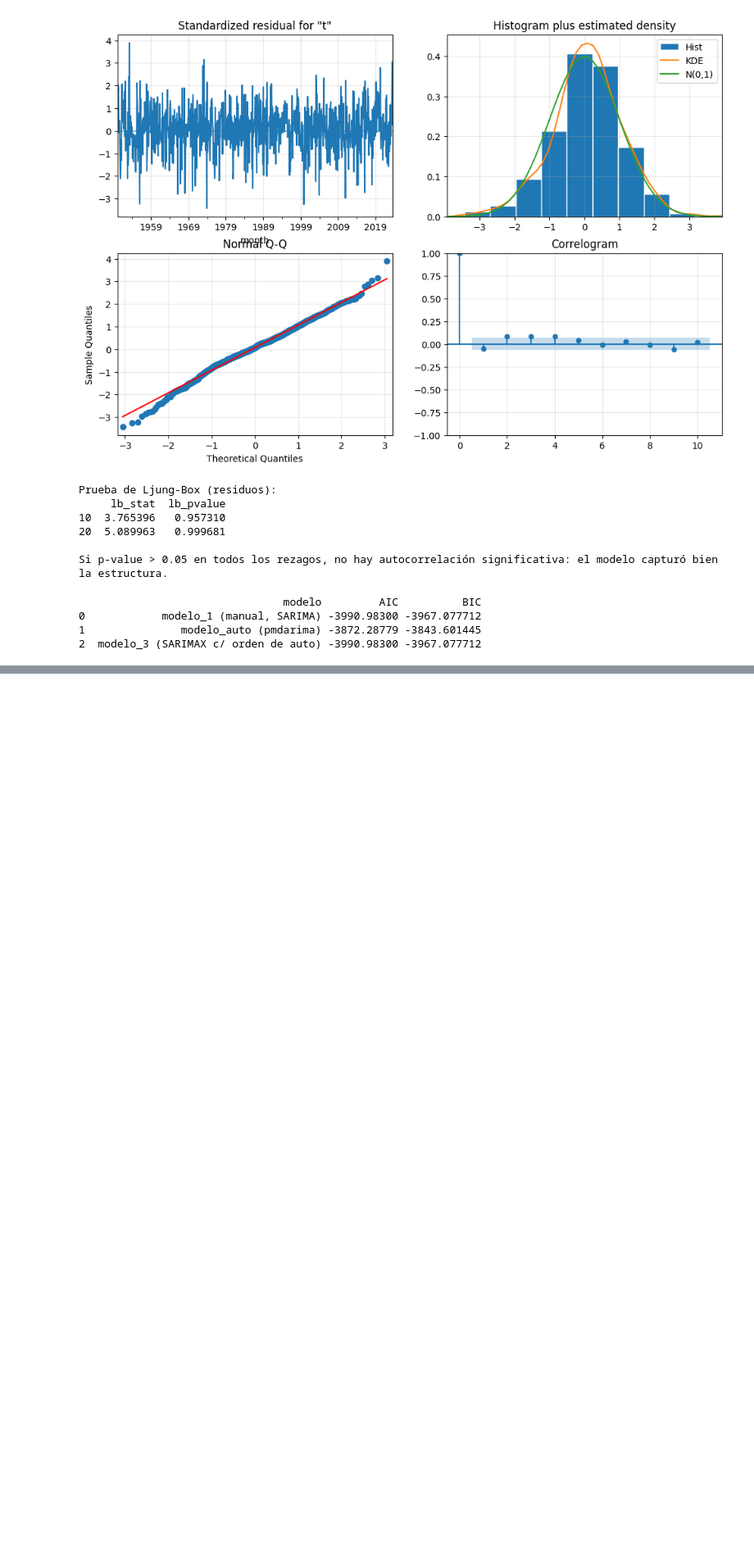
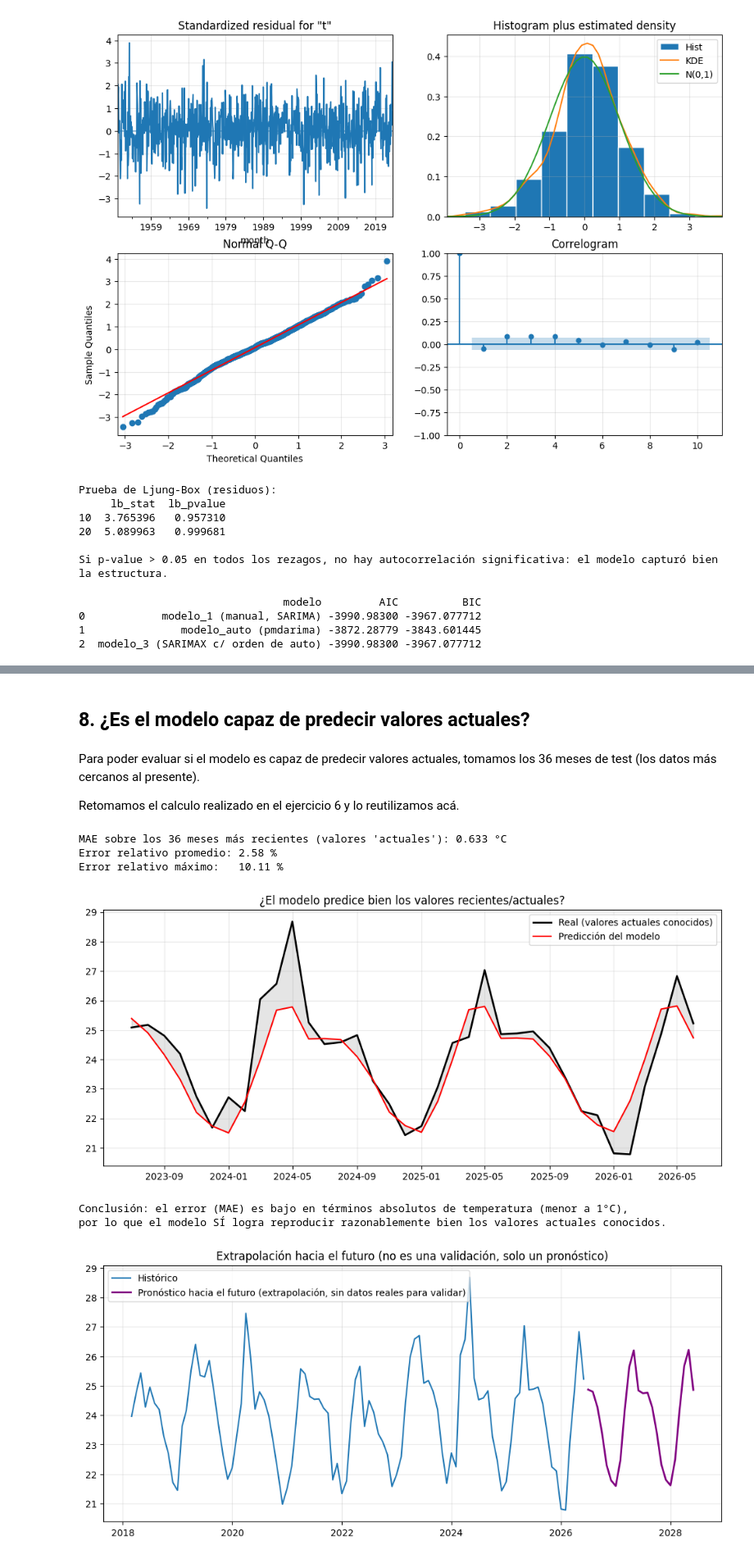
Before and after one commit to nadissa1508/Data_Science_labs, a Jupyter notebook: Ejercicio series de tiempo/series_de_tiempo.ipynb, the cells around one changed output, grey strips where cells are left out. Shown at 82% size. Drawn from its saved outputs; the diff is of its cells as text; code cells hidden in the pictures; blank space fills up the shorter version.

```diff
--- a/Ejercicio series de tiempo/series_de_tiempo.ipynb
+++ b/Ejercicio series de tiempo/series_de_tiempo.ipynb
@@ -279,0 +337,48 @@ print(comparacion)
+# %% [markdown]
+## 8. ¿Es el modelo capaz de predecir valores actuales?
+# %% [markdown]
+Para poder evaluar si el  modelo es capaz de predecir valores actuales, tomamos los 36 meses de test (los datos más cercanos al presente).
+
+Retomamos el calculo realizado en el ejercicio 6 y lo reutilizamos acá.
+# %%
+# Reutilizamos la predicción del Ejercicio 6 (mejor_modelo, entrenado solo con 'train',
+# evaluado contra 'test' = los 36 meses más recientes = "valores actuales" ya observados)
+
+error_relativo = (pred_arima - test) / test * 100
+
+print(f"MAE sobre los {n_prueba} meses más recientes (valores 'actuales'): {mae_arima:.3f} °C")
+print(f"Error relativo promedio: {error_relativo.abs().mean():.2f} %")
+print(f"Error relativo máximo:   {error_relativo.abs().max():.2f} %")
+
+plt.plot(test.index, test, label='Real (valores actuales conocidos)', color='black', linewidth=2)
+plt.plot(test.index, pred_arima, label='Predicción del modelo', color='red')
+plt.fill_between(test.index, pred_arima, test, color='gray', alpha=0.2)
+plt.legend()
+plt.title("¿El modelo predice bien los valores recientes/actuales?")
+plt.show()
+
+if mae_arima < 1.0:
+    print("\nConclusión: el error (MAE) es bajo en términos absolutos de temperatura (menor a 1°C),")
+    print("por lo que el modelo SÍ logra reproducir razonablemente bien los valores actuales conocidos.")
+else:
+    print("\nConclusión: el error (MAE) sigue siendo alto, el modelo NO predice de forma confiable los valores actuales.")
+
+# Solo como complemento, ahora sí proyectamos hacia el futuro real (sin datos para comparar),
+# dejando claro que esto es una extrapolación y no una validación.
+serie_completa_log = np.log(serie)
+modelo_final = SARIMAX(serie_completa_log, order=order_auto, seasonal_order=seasonal_auto).fit(disp=False)
+pred_futuro = np.exp(modelo_final.forecast(steps=24))
+
+plt.plot(serie.index[-100:], serie[-100:], label='Histórico')
+plt.plot(pred_futuro.index, pred_futuro, label='Pronóstico hacia el futuro (extrapolación, sin datos reales para validar)', color='purple', linewidth=2)
+plt.legend()
+plt.title("Extrapolación hacia el futuro (no es una validación, solo un pronóstico)")
+plt.show()
+# %% [output]
+MAE sobre los 36 meses más recientes (valores 'actuales'): 0.633 °C
+Error relativo promedio: 2.58 %
+Error relativo máximo:   10.11 %
+[figure, added]
+Conclusión: el error (MAE) es bajo en términos absolutos de temperatura (menor a 1°C),
+por lo que el modelo SÍ logra reproducir razonablemente bien los valores actuales conocidos.
+[figure, added]
```
Also changed, not shown: parts of 11 cells of this notebook.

Task statement -> Copy out the listing above in full and leave out its pictures.

Solved problem ->
Before and after one commit to nadissa1508/Data_Science_labs, a Jupyter notebook: Ejercicio series de tiempo/series_de_tiempo.ipynb, the cells around one changed output, grey strips where cells are left out. Shown at 82% size. Drawn from its saved outputs; the diff is of its cells as text; code cells hidden in the pictures; blank space fills up the shorter version.

```diff
--- a/Ejercicio series de tiempo/series_de_tiempo.ipynb
+++ b/Ejercicio series de tiempo/series_de_tiempo.ipynb
@@ -279,0 +337,48 @@ print(comparacion)
+# %% [markdown]
+## 8. ¿Es el modelo capaz de predecir valores actuales?
+# %% [markdown]
+Para poder evaluar si el  modelo es capaz de predecir valores actuales, tomamos los 36 meses de test (los datos más cercanos al presente).
+
+Retomamos el calculo realizado en el ejercicio 6 y lo reutilizamos acá.
+# %%
+# Reutilizamos la predicción del Ejercicio 6 (mejor_modelo, entrenado solo con 'train',
+# evaluado contra 'test' = los 36 meses más recientes = "valores actuales" ya observados)
+
+error_relativo = (pred_arima - test) / test * 100
+
+print(f"MAE sobre los {n_prueba} meses más recientes (valores 'actuales'): {mae_arima:.3f} °C")
+print(f"Error relativo promedio: {error_relativo.abs().mean():.2f} %")
+print(f"Error relativo máximo:   {error_relativo.abs().max():.2f} %")
+
+plt.plot(test.index, test, label='Real (valores actuales conocidos)', color='black', linewidth=2)
+plt.plot(test.index, pred_arima, label='Predicción del modelo', color='red')
+plt.fill_between(test.index, pred_arima, test, color='gray', alpha=0.2)
+plt.legend()
+plt.title("¿El modelo predice bien los valores recientes/actuales?")
+plt.show()
+
+if mae_arima < 1.0:
+    print("\nConclusión: el error (MAE) es bajo en términos absolutos de temperatura (menor a 1°C),")
+    print("por lo que el modelo SÍ logra reproducir razonablemente bien los valores actuales conocidos.")
+else:
+    print("\nConclusión: el error (MAE) sigue siendo alto, el modelo NO predice de forma confiable los valores actuales.")
+
+# Solo como complemento, ahora sí proyectamos hacia el futuro real (sin datos para comparar),
+# dejando claro que esto es una extrapolación y no una validación.
+serie_completa_log = np.log(serie)
+modelo_final = SARIMAX(serie_completa_log, order=order_auto, seasonal_order=seasonal_auto).fit(disp=False)
+pred_futuro = np.exp(modelo_final.forecast(steps=24))
+
+plt.plot(serie.index[-100:], serie[-100:], label='Histórico')
+plt.plot(pred_futuro.index, pred_futuro, label='Pronóstico hacia el futuro (extrapolación, sin datos reales para validar)', color='purple', linewidth=2)
+plt.legend()
+plt.title("Extrapolación hacia el futuro (no es una validación, solo un pronóstico)")
+plt.show()
+# %% [output]
+MAE sobre los 36 meses más recientes (valores 'actuales'): 0.633 °C
+Error relativo promedio: 2.58 %
+Error relativo máximo:   10.11 %
+[figure, added]
+Conclusión: el error (MAE) es bajo en términos absolutos de temperatura (menor a 1°C),
+por lo que el modelo SÍ logra reproducir razonablemente bien los valores actuales conocidos.
+[figure, added]
```
Also changed, not shown: parts of 11 cells of this notebook.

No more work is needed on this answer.